Here we are on month three of the story and year three of the actual building of our underground house. With the tile and rocks in place at the end of 1992, I needed to get the rebar skeleton in position for shooting the concrete onto the forms. A lot of decisions had already been made to get this far. Cheryl and I had looked at buildings near Coeur D’Alene made by shooting concrete onto inflatable forms. The result seemed too uneven for our purposes, but the way they accomplished it was to have woven chicken wire over the inflated forms and shoot a thin 1″ coating of concrete onto that. After letting it set up overnight, they could cover it with several inches of concrete and not have it collapse under the weight.
Originally we were expecting to borrow some forms used on a couple of other similar structures. They had extensive trusses built into them to support the 76 tons of wet concrete we expected to use on the house. The crane truck used to move those forms however broke down and we were not able to get them. I wanted to have insulated forms so we could use the inside space over two winters while working on the outside. We could get by with these lighter forms by shooting one thin layer of concrete, letting it set up and then coming back with the full coat the next day.

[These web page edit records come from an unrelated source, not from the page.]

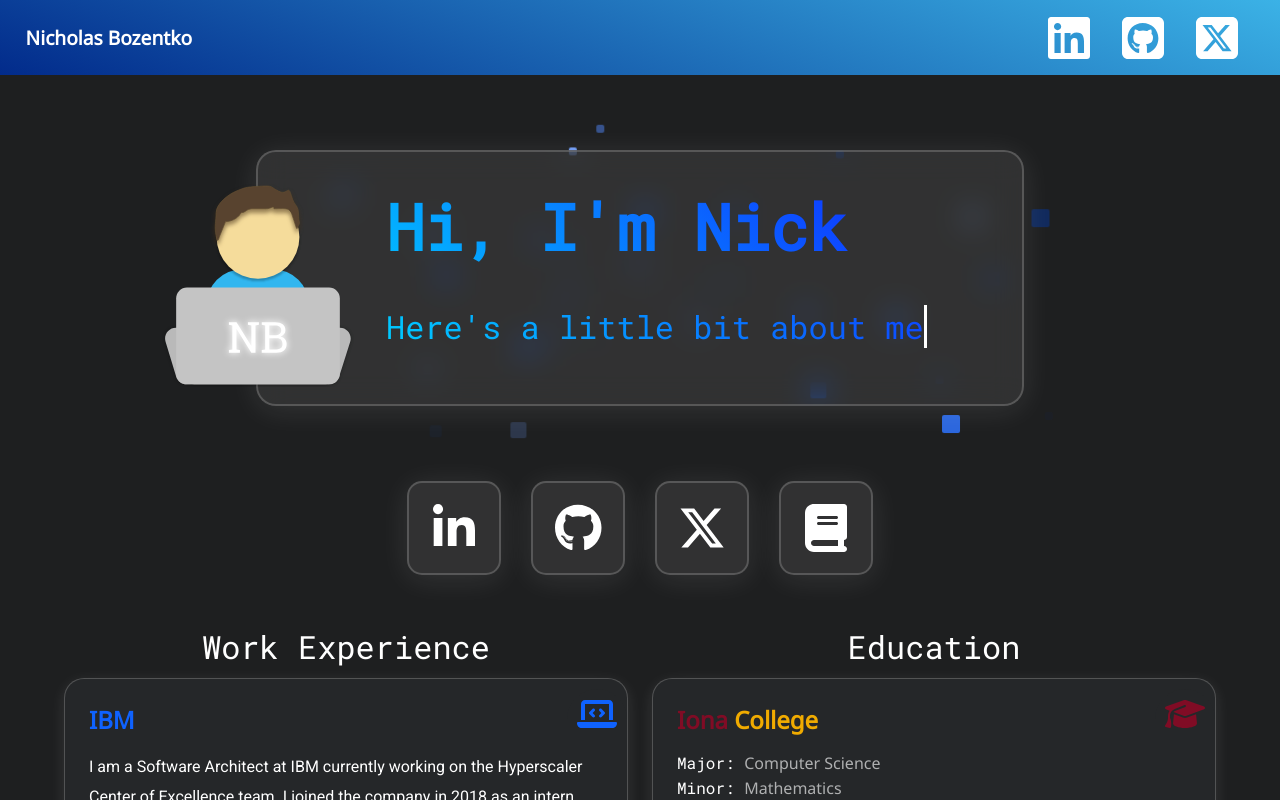
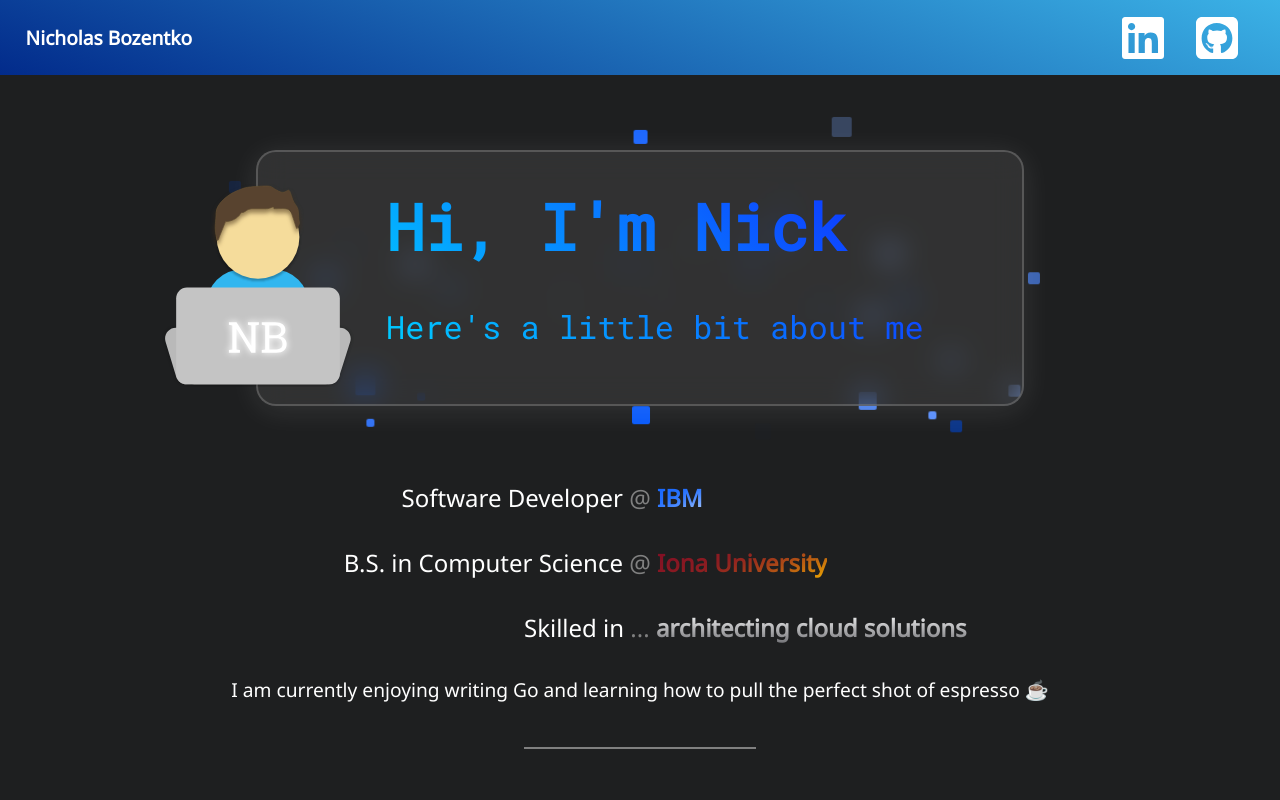
Before and after one commit to nickbozentko/nicholas-bozentko, a Next.js app: page / in a window 1280 px wide. Shown: the top 800 px of the page. Built offline with nearby package versions, Linux system fonts and the light colour scheme.

Commit message:
simplification

```diff
--- a/src/components/Links.jsx
+++ b/src/components/Links.jsx
@@ -1,7 +1,6 @@
 import React from 'react';
 import { FontAwesomeIcon } from '@fortawesome/react-fontawesome';
 import { faLinkedinIn, faGithub, faXTwitter } from '@fortawesome/free-brands-svg-icons';
-import { faBook } from '@fortawesome/free-solid-svg-icons';
 
 import useWindowSize from '../hooks/useWindowSize';
 
@@ -26,16 +25,6 @@
                     <FontAwesomeIcon icon={faGithub} size={iconSize} />
                 </div>
             </a>
-            <a className="link" href={twitterLink} rel="noreferrer" target="_blank">
-                <div className="icon" href="" rel="noreferrer" target="_blank">
-                    <FontAwesomeIcon icon={faXTwitter} size={iconSize} />
-                </div>
-            </a>
-            <a className="link" href={blogLink} rel="noreferrer" target="_blank">
-                <div className="icon" href="" rel="noreferrer" target="_blank">
-                    <FontAwesomeIcon icon={faBook} size={iconSize} />
-                </div>
-            </a>
         </div>
     );
 }
--- a/src/components/Nav.jsx
+++ b/src/components/Nav.jsx
@@ -17,9 +17,6 @@
             <a className="nav-link" href={githubLink} rel="noreferrer" target="_blank">
                 <FontAwesomeIcon icon={faGithubSquare} size="3x" />
             </a>
-            <a className="nav-link" href={twitterLink} rel="noreferrer" target="_blank">
-                <FontAwesomeIcon icon={faSquareXTwitter} size="3x" />
-            </a>
         </div>
     </nav>
 )
--- /dev/null
+++ b/src/components/PersonalDetails.jsx
@@ -0,0 +1,54 @@
+import { useEffect, useState } from "react";
+
+const skills = [
+    "fullstack development",
+    "architecting cloud solutions",
+    "automation",
+    "brewing espresso",
+    "devops & CICD",
+]
+
+const PersonalDetails = () => {
+    const [currentIndex, setCurrentIndex] = useState(0);
+    const [fade, setFade] = useState(false);
+
+    useEffect(() => {
+        const interval = setInterval(() => {
+          setFade(true);
+          setTimeout(() => {
+            setCurrentIndex((prevIndex) => (prevIndex + 1) % skills.length);
+            setFade(false);
+          }, 500); // This duration should match the transition duration in the CSS
+        }, 3000);
+
+        return () => clearInterval(interval);
+      }, [skills.length]);
+
+    return(
+        <div className="personal-details-root">
+            <div className="container">
+                <div className="box left">Software Developer</div>
+                <div className="box center">&nbsp;@&nbsp;</div>
+                <div className="box right"><span className="ibm">IBM</span></div>
+            </div>
+
+            <div className="container">
+                <div className="box left">B.S. in Computer Science</div>
+                <div className="box center">&nbsp;@&nbsp;</div>
+                <div className="box right"><span className="iona">Iona University</span></div>
+            </div>
+
+            <div className="container">
+                <div className="box left">Skilled in</div>
+                <div className="box center">&nbsp;...&nbsp;</div>
+                <div className="box right"><span className={`word ${fade ? 'fade' : ''}`}>{skills[currentIndex]}</span></div>
+            </div>
+
+            <div className="standalone">I am currently enjoying writing Go and learning how to pull the perfect shot of espresso ☕</div>
+
+            <hr style={{ width: "20%", border: "1px solid gray" }}/>
+        </div>
+    );
+}
+
+export default PersonalDetails;
--- a/src/components/Projects.jsx
+++ b/src/components/Projects.jsx
@@ -6,7 +6,7 @@
 
 const Projects = () => (
     <div className="projects-root">
-        <div className="title">Projects</div>
+        <div className="title">Check out my projects</div>
         <div className="projects-holder">
 
             <Project
@@ -45,7 +45,6 @@
                 skills={["Node.js", "React", "Socket.io"]}
                 skillsColor="#19afff"
                 sourceCode="https://github.com/nickbozentko/tic-tac-toe"
-                demo="https://tictactoe.nicholasbozentko.com/"
             />
 
             <Project
--- a/src/pages/_app.jsx
+++ b/src/pages/_app.jsx
@@ -2,6 +2,7 @@
 import '../styles/section.scss';
 import '../styles/nav.scss';
 import '../styles/hero.scss';
+import '../styles/personal-details.scss';
 import '../styles/links.scss';
 import '../styles/work.scss';
 import '../styles/education.scss';
--- a/src/pages/index.jsx
+++ b/src/pages/index.jsx
@@ -3,10 +3,7 @@
 import Header from '../components/Header.jsx';
 import Nav from '../components/Nav.jsx';
 import Hero from '../components/Hero.jsx';
-import Links from '../components/Links.jsx';
-import Work from '../components/Work.jsx';
-import Education from '../components/Education.jsx';
-import Skills from '../components/Skills.jsx';
+import PersonalDetails from '../components/PersonalDetails.jsx';
 import Projects from '../components/Projects.jsx';
 import Footer from '../components/Footer.jsx';
 
@@ -15,13 +12,8 @@
     <div className="body">
         <Nav />
         <Hero />
-        <Links />
-        <div className="two-grid">
-            <Work />
-            <Education />
-        </div>
+        <PersonalDetails />
         <Projects />
-        <Skills />
     </div>
     <Footer />
 </>);
--- /dev/null
+++ b/src/styles/personal-details.scss
@@ -0,0 +1,83 @@
+@use 'colors';
+@use 'fonts';
+
+.personal-details-root {
+    width: 90%;
+    margin: auto;
+
+    display: flex;
+    flex-direction: column;
+    gap: 2rem;
+
+    font-size: 1.5rem;
+
+    .container {
+        display: flex;
+        justify-content: center;
+    }
+    .box {
+        flex: 1;
+        display: flex;
+        align-items: center;
+    }
+
+    .left {
+        display: flex;
+        justify-content: right;
+        color: rgb(255, 255, 255);
+        text-align: right;
+    }
+
+    .center {
+        display: flex;
+        justify-content: center;
+        flex: 0;
+        color: gray;
+    }
+
+    .right {
+        display: flex;
+        justify-content: left;
+    }
+
+    .standalone {
+        text-align: center;
+        font-size: 1.2rem;
+    }
+
+    .ibm {
+        background-clip: text;
+        color: transparent;
+        background-image: linear-gradient(155deg, #0f62fe, 75%, #d0e2ff);
+        font-weight: bold;
+    }
+
+    .iona {
+        background-clip: text;
+        color: transparent;
+        background-image: linear-gradient(155deg, colors.$iona-maroon, 75%, colors.$iona-gold);
+        font-weight: bold;
+    }
+
+
+    @media (min-width: 934px) {
+        max-width: 1200px;
+    }
+
+    @media (max-width: 933px) {
+        max-width: 650px;
+    }
+
+    .word {
+        transition: transform 0.5s ease-in-out, opacity 0.5s ease-in-out;
+        background-clip: text;
+        color: transparent;
+        background-image: linear-gradient(180deg, #ffffff, #717175);
+        font-weight: bold;
+    }
+
+    .fade {
+        transform: translateY(100%);
+        opacity: 0;
+    }
+}
--- a/src/styles/projects.scss
+++ b/src/styles/projects.scss
@@ -9,7 +9,7 @@
     .title {
         @extend .font-family-mono;
         font-size: 32px;
-        margin-bottom: 10px;
+        margin: 2rem 0;
         text-align: center;
     }
 
```
Also changed, not shown: src/styles/nav.scss (line endings or trailing spaces).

Although my concrete guru, C.R. Conn, let me use engineering diagrams from Washington State University showing immense strength in 3″ of concrete over 18 foot diameter roman arches, the building department was not satisfied and wanted a signed engineered document for the whole house before they would grant a building permit. So I found a local engineer who would take on the project, Bob Cunningham. This was the early 1990’s and although Bob was a good engineer, he had never used a spreadsheet for mathematical calculations. We worked out an arrangement where he would come to the Assessor’s Office after hours (where I worked as a programmer) with his mathematical formulas. Together we put them into a spreadsheet. It worked great and we assembled some amazing graphs and tables.
There was one hiccup. After doing all the calculations, Bob asked me where I thought it would break if it did. I thought that the joints between the central dome and the side arches could develop cracks if the support under the arches was uneven. I thought Bob would pencil in some extra pieces of rebar across those joints and be done with it. Well it ended up with a lot more than that. He specified bent rebar collars every foot or so with heavy rebar going through the collars and along the joint, the opposite direction from where I expected the stress to come from. It doubled the cost of the rebar and was in the plans before I could say anything else. Oh well. At least we got the permit.
The design called for a double wall of rebar. This ended up being a lot of rebar, 3 miles worth. The steel truck that brought it up from Spokane could not turn around in our driveway. So he dumped it down at the bottom of the drive and left it there. Luckily, our neighbor, Clarence Tieszen, had a little Oliver tractor with tracks and a front end loader that he loved to use. He carried all that steel up to the house site for free.
I was working 10 hour shifts 4 days a week at the office to have time to build the house the other 3 days at home. I dipped into the child labor pool again and soon Bina and April were cutting and bending rebar with an acetylin torch and tying wire with a twisting tool. I hired some friends and neighbors too, when they could get away. After a long summer of cutting, bending and tying rebar, we were ready for the concrete shoot.
There are two approaches to this job, gunite and shotcrete. Gunite is made with dry ingredients with water added at the nozzle. It is strong with very little waste but the materials need to be stored on site. We opted to use shotcrete. A series of concrete trucks bring in the wet mix. It is pumped through big hoses and compressed air is added at the nozzle to spray it on the structure. It takes special equipment, a big crew, custom concrete and coordination to make it all work. Throw in a bunch of curious family and neighbors and you have a really big show on your hands.
Finally that day came, or rather, those two days came. When the show was over, we had a really big hollow lump of concrete to live in. It had to cure for 90 days before we could bury it. But that doesn’t mean we couldn’t climb all over it and revel in the knowledge that it would be there for a really loooong loooong time.